Keeping Commerce Moving on the Banks of the St. Lawrence – Tour of the Port of Montreal
Nearly 1,000 miles inland from the Atlantic Ocean, the Port of Montreal sits along the shortest direct route from Europe and the Mediterranean to North America. As an international container port, it serves Toronto, central Canada and the U.S. Midwest and Northeast regions as goods like cereal grains, petroleum products and cruise ship passengers move up and down the St. Lawrence and out to the Atlantic. We spent the morning meeting with the Montreal Port Authority and touring its facilities as we got the chance to see how a port operates, learn what goods make up its prime commodities and hear about how it has outgrown its Montreal riverfront property. The port is in the midst of a $750 million expansion to grow its container handling capacity and stay competitive with large American ports. As an interesting sidebar, part of this expansion plan involves some environmental impact “banking” and the creation of a large island wildlife preserve on the river.
Shipping on the St. Lawrence

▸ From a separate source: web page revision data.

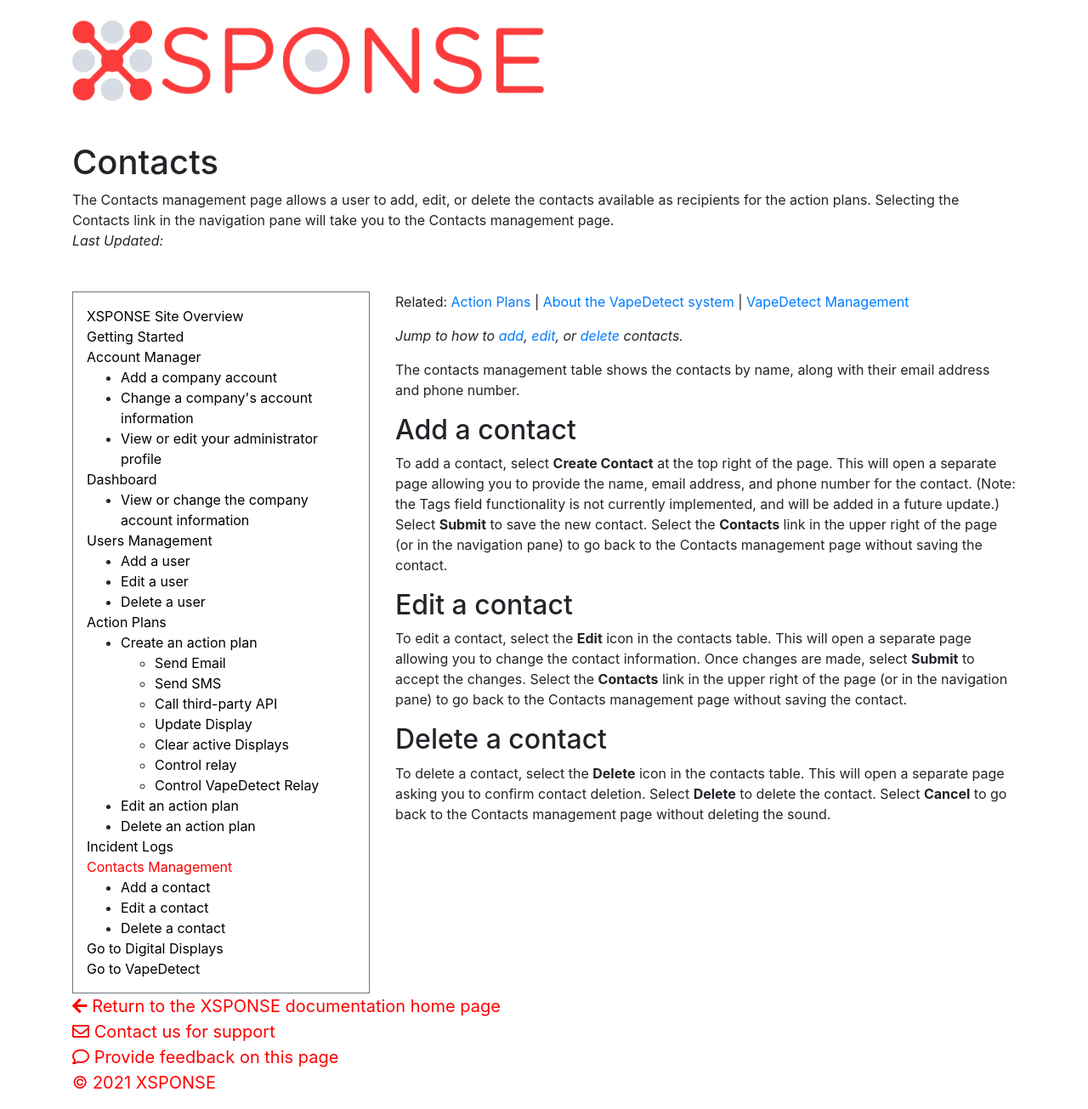
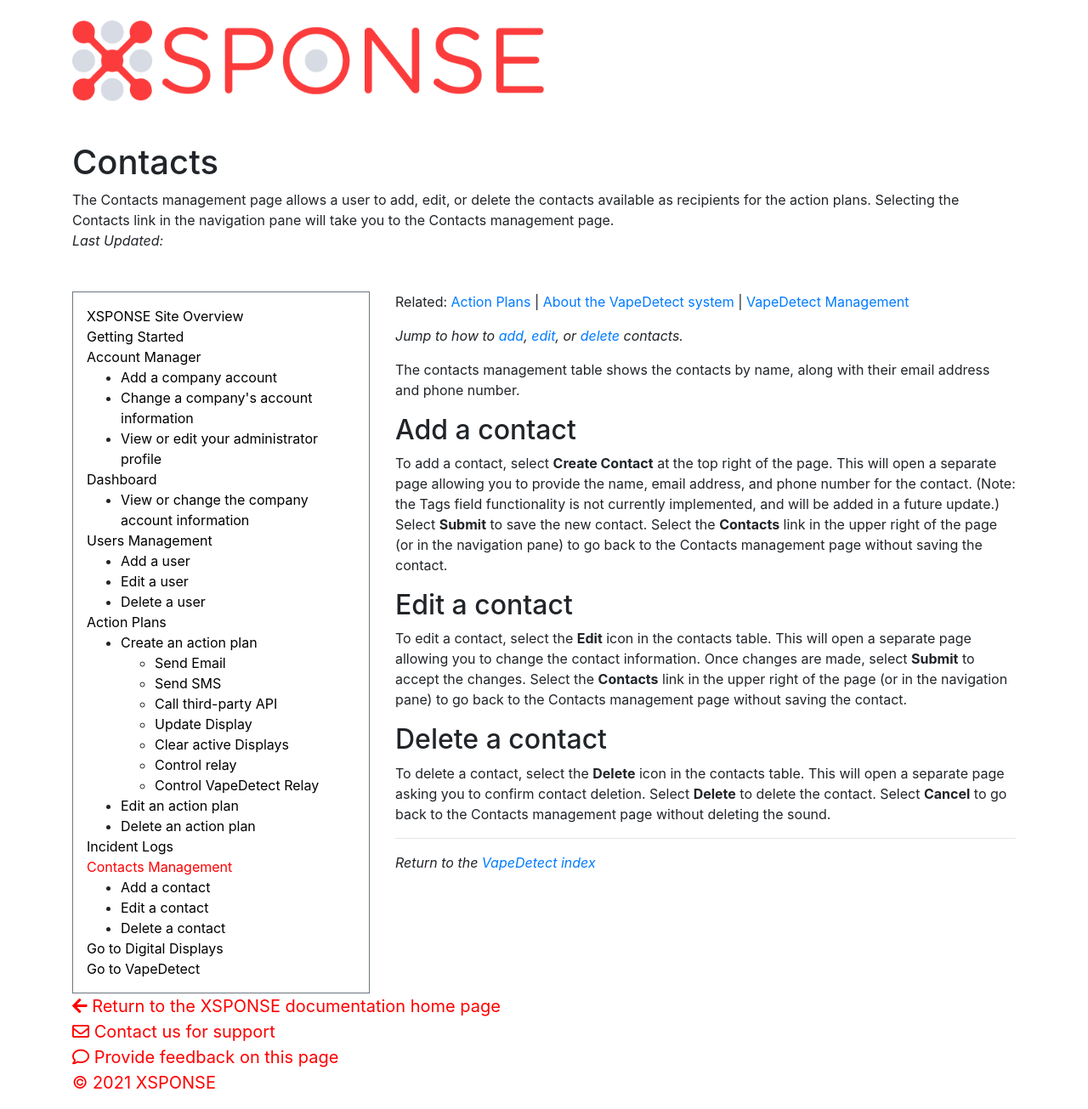
Before and after one commit to NrsSystems/docs, a Jekyll site: the page built from general-ops/contacts-management.md, in a window 1280 px wide. Shown: the whole page at 85% size. Built offline with Jekyll 4.4.1, drawn with Linux system fonts in a browser that asks for light colours; our own code applies the rules of GitHub Pages for plain Markdown files.

Commit message:
Update contacts-management.md
Added a page-bottom link back to the VapeDetect index.

```diff
--- a/general-ops/contacts-management.md
+++ b/general-ops/contacts-management.md
@@ -16,3 +16,6 @@ To edit a contact, select the **Edit** icon in the contacts table. This will ope
 
 ## Delete a contact
 To delete a contact, select the **Delete** icon in the contacts table. This will open a separate page asking you to confirm contact deletion. Select **Delete** to delete the contact. Select **Cancel** to go back to the Contacts management page without deleting the sound.
+
+___
+*Return to the [VapeDetect index](../vape-detect/index.md)*
```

We’d heard from the folks that receive all of the ships moving up and down the Seaway, so next we turned our attention to what it takes to manage those fleets. A representative of Fednav, Canada’s largest ocean-going dry-bulk shipping company, met with us to talk about the logistics of modern international trade and the Great Lakes’ maritime industry’s recent report on its economic impact. According to the report published earlier this year, cargo moving on the Great Lakes and St. Lawrence Seaway supported 237, 868 jobs and brought in $35 billion (U.S.) to the U.S. and Canadian economies. We also learned how the industry is adopting protocols and investing in new technologies to help prevent the spread of invasive species, lower their fuel consumption and carbon footprint, and accommodate new best practices for avoiding other impacts like whale collisions.